### What is required
Restate the full listing word for word; images stay out of it.

### Dataset extract
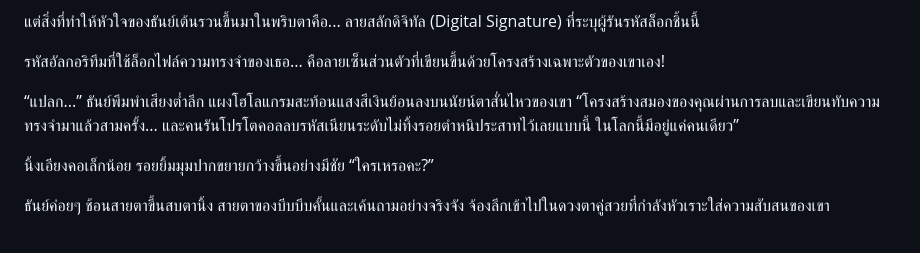
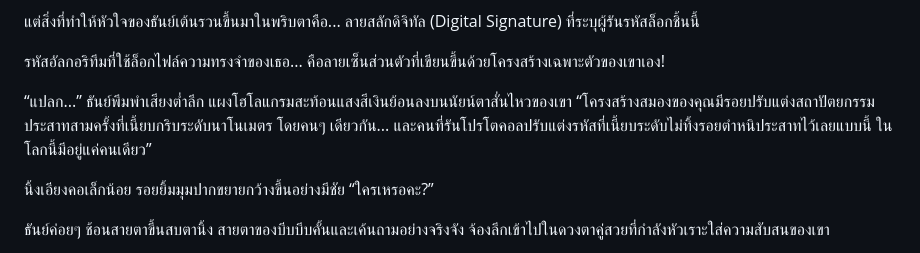
Before and after one commit to ArtSyntax/novel, a Markdown page: echo/chapters/chapter_1.md, the part around the change. Rendered like a GitHub page.

```diff
--- a/echo/chapters/chapter_1.md
+++ b/echo/chapters/chapter_1.md
@@ -70,7 +70,7 @@
 
 รหัสอัลกอริทึมที่ใช้ล็อกไฟล์ความทรงจำของเธอ... คือลายเซ็นส่วนตัวที่เขียนขึ้นด้วยโครงสร้างเฉพาะตัวของเขาเอง!
 
-“แปลก...” ธันย์พึมพำเสียงต่ำลึก แผงโฮโลแกรมสะท้อนแสงสีเงินย้อนลงบนนัยน์ตาสั่นไหวของเขา “โครงสร้างสมองของคุณผ่านการลบและเขียนทับความทรงจำมาแล้วสามครั้ง... และคนรันโปรโตคอลลบรหัสเนียนระดับไม่ทิ้งรอยตำหนิประสาทไว้เลยแบบนี้ ในโลกนี้มีอยู่แค่คนเดียว”
+“แปลก...” ธันย์พึมพำเสียงต่ำลึก แผงโฮโลแกรมสะท้อนแสงสีเงินย้อนลงบนนัยน์ตาสั่นไหวของเขา “โครงสร้างสมองของคุณมีรอยปรับแต่งสถาปัตยกรรมประสาทสามครั้งที่เนี้ยบกริบระดับนาโนเมตร โดยคนๆ เดียวกัน... และคนที่รันโปรโตคอลปรับแต่งรหัสที่เนี้ยบระดับไม่ทิ้งรอยตำหนิประสาทไว้เลยแบบนี้ ในโลกนี้มีอยู่แค่คนเดียว”
 
 นิ้งเอียงคอเล็กน้อย รอยยิ้มมุมปากขยายกว้างขึ้นอย่างมีชัย “ใครเหรอคะ?”
 
```
Also changed, not shown: echo/chapters/chapter_8.md (+5 -0 lines).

### Exercise solution
Before and after one commit to ArtSyntax/novel, a Markdown page: echo/chapters/chapter_1.md, the part around the change. Rendered like a GitHub page.

```diff
--- a/echo/chapters/chapter_1.md
+++ b/echo/chapters/chapter_1.md
@@ -70,7 +70,7 @@
 
 รหัสอัลกอริทึมที่ใช้ล็อกไฟล์ความทรงจำของเธอ... คือลายเซ็นส่วนตัวที่เขียนขึ้นด้วยโครงสร้างเฉพาะตัวของเขาเอง!
 
-“แปลก...” ธันย์พึมพำเสียงต่ำลึก แผงโฮโลแกรมสะท้อนแสงสีเงินย้อนลงบนนัยน์ตาสั่นไหวของเขา “โครงสร้างสมองของคุณผ่านการลบและเขียนทับความทรงจำมาแล้วสามครั้ง... และคนรันโปรโตคอลลบรหัสเนียนระดับไม่ทิ้งรอยตำหนิประสาทไว้เลยแบบนี้ ในโลกนี้มีอยู่แค่คนเดียว”
+“แปลก...” ธันย์พึมพำเสียงต่ำลึก แผงโฮโลแกรมสะท้อนแสงสีเงินย้อนลงบนนัยน์ตาสั่นไหวของเขา “โครงสร้างสมองของคุณมีรอยปรับแต่งสถาปัตยกรรมประสาทสามครั้งที่เนี้ยบกริบระดับนาโนเมตร โดยคนๆ เดียวกัน... และคนที่รันโปรโตคอลปรับแต่งรหัสที่เนี้ยบระดับไม่ทิ้งรอยตำหนิประสาทไว้เลยแบบนี้ ในโลกนี้มีอยู่แค่คนเดียว”
 
 นิ้งเอียงคอเล็กน้อย รอยยิ้มมุมปากขยายกว้างขึ้นอย่างมีชัย “ใครเหรอคะ?”
 
```
Also changed, not shown: echo/chapters/chapter_8.md (+5 -0 lines).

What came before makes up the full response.